Although a long-standing and historic center of education, Bryant and Stratton College now offers extensive online programs which attract large numbers of students. Similarly, all Bryant and Stratton campuses are equipped with computer labs and learning centers that students can use, and a decent home computer with high-speed internet connection is an essential requirement in order to complete the coursework.
The potential of VR and AR (augmented reality) programs for educational use is still being realized. Examples of their use could include allowing students to participate safely in scientific experiments, have conversations with native speakers in different languages, or be immersed in a completely different time and place for the purpose of historical understanding and empathy. Dedicated VR rooms exist on some campuses, incorporating 360-degree screens and surround sound for maximum effect.
Heads in the cloud
The accusation that a student had their head in the clouds once meant that they weren’t paying sufficient attention, but these days the opposite may be true. Cloud computing can enable remote learning and collaboration unhindered by geographical distance. The educational environment is now no longer limited to the classroom but can reach out around the globe. Access to online software saves schools money and means an entire class can work on the same project online simultaneously or in their own time. The possibilities are endless.
E-books are an economic necessity for many schools and colleges, but they have other advantages besides being cheap to produce and far easier to store in unlimited quantities. An e-book can include multi-media components, while audio versions and the adjustable text size make them easier for students with learning difficulties to use. Many specialist textbooks are now only produced in e-book version, and any student with a Kindle device or other e-reader has access to a vast library that would have been unimaginable even to the most privileged scholar at Yale or Harvard only 20 years ago.
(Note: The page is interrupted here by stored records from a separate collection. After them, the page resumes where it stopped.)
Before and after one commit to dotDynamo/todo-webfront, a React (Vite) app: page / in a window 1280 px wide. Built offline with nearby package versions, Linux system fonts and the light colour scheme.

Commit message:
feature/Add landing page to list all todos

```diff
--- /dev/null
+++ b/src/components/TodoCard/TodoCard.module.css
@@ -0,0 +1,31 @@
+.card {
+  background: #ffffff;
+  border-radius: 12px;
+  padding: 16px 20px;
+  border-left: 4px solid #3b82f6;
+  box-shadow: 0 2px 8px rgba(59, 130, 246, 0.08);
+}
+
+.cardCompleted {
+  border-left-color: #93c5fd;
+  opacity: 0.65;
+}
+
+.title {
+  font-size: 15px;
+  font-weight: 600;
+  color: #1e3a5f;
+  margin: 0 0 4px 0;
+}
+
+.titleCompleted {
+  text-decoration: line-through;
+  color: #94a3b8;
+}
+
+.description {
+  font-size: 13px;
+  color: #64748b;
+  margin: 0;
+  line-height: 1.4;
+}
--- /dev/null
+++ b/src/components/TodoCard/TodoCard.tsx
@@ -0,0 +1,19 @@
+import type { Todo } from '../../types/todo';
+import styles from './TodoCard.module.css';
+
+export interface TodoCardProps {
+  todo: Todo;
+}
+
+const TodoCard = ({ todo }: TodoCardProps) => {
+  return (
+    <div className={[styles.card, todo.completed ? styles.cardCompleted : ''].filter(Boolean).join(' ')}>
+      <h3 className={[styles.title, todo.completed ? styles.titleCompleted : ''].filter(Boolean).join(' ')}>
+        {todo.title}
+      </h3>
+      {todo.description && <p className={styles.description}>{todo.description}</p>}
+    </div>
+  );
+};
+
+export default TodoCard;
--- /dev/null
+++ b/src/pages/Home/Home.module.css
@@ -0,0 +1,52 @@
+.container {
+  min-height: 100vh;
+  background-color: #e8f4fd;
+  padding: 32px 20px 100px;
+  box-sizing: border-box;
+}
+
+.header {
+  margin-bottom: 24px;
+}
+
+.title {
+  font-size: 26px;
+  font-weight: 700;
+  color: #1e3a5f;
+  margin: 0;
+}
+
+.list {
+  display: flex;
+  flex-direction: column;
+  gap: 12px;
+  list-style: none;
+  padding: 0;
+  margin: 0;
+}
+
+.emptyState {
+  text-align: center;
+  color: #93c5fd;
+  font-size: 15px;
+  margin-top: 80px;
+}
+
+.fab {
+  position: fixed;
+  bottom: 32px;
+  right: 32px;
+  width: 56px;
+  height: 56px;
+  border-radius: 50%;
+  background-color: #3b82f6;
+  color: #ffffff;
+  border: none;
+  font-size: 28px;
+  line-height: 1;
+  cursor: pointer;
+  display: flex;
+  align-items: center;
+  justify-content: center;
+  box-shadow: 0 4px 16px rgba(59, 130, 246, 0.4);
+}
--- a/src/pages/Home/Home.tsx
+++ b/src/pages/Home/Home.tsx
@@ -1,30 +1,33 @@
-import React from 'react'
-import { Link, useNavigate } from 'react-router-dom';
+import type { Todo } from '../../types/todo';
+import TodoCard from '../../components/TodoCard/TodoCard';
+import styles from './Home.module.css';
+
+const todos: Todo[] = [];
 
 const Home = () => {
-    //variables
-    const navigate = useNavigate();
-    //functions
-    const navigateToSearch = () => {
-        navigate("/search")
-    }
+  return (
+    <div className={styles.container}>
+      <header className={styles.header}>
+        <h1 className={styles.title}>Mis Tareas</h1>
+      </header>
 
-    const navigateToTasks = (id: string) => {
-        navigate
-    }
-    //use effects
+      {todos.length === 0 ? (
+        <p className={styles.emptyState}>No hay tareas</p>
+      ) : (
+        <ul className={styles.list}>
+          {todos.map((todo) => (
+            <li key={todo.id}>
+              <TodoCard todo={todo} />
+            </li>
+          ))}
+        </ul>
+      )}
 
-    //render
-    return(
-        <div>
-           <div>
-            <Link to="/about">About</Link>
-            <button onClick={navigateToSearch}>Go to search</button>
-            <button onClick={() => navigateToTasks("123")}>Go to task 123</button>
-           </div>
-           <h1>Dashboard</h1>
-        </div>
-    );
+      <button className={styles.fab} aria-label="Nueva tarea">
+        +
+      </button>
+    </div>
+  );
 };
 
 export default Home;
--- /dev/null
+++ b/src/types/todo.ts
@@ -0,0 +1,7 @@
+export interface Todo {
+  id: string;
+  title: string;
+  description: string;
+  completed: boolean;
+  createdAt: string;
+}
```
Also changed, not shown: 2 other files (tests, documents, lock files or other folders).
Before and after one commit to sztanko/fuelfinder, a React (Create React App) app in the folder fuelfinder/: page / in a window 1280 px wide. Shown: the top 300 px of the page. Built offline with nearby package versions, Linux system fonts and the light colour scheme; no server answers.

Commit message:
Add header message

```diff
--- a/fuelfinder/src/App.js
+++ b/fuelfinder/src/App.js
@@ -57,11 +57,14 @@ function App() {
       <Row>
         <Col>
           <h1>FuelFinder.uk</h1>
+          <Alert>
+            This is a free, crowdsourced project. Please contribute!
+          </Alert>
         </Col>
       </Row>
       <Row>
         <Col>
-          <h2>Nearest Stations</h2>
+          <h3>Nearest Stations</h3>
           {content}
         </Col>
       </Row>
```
Just from this brief survey we can see that technology has transformed education at every level. There is a greater degree of access to information as well as more possibilities for creative, collaborative learning. The rate of change will no doubt continue to astound us all.